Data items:
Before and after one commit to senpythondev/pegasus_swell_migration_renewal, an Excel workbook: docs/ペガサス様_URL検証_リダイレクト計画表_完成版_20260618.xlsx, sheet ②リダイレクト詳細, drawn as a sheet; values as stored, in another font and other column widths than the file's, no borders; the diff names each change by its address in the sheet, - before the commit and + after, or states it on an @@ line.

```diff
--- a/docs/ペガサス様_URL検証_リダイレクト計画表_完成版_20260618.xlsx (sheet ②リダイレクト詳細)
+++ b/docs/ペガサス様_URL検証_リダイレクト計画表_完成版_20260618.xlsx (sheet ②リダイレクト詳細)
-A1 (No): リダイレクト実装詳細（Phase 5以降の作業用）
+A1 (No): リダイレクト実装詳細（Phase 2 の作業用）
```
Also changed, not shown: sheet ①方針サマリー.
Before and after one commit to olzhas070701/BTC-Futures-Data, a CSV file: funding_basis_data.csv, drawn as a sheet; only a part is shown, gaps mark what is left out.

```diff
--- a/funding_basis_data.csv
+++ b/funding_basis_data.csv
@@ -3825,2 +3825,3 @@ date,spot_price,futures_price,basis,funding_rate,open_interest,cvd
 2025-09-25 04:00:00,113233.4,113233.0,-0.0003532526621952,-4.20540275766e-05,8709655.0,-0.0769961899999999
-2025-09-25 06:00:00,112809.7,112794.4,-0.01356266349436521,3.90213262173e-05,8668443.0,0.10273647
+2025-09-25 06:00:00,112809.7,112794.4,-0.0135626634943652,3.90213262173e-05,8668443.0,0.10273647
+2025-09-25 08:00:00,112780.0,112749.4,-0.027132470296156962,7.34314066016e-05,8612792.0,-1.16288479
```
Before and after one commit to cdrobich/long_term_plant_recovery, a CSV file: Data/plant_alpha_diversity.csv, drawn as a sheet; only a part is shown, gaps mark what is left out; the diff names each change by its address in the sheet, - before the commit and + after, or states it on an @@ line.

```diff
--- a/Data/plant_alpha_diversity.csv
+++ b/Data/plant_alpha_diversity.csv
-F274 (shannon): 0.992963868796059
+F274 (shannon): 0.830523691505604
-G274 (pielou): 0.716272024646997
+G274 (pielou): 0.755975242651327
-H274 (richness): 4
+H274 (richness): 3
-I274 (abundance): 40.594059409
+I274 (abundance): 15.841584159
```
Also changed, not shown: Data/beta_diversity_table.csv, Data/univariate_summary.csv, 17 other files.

**Description of the task**
Go through the records above and copy every line with the word "abundance".

**Output of the task**
-I274 (abundance): 40.594059409
+I274 (abundance): 15.841584159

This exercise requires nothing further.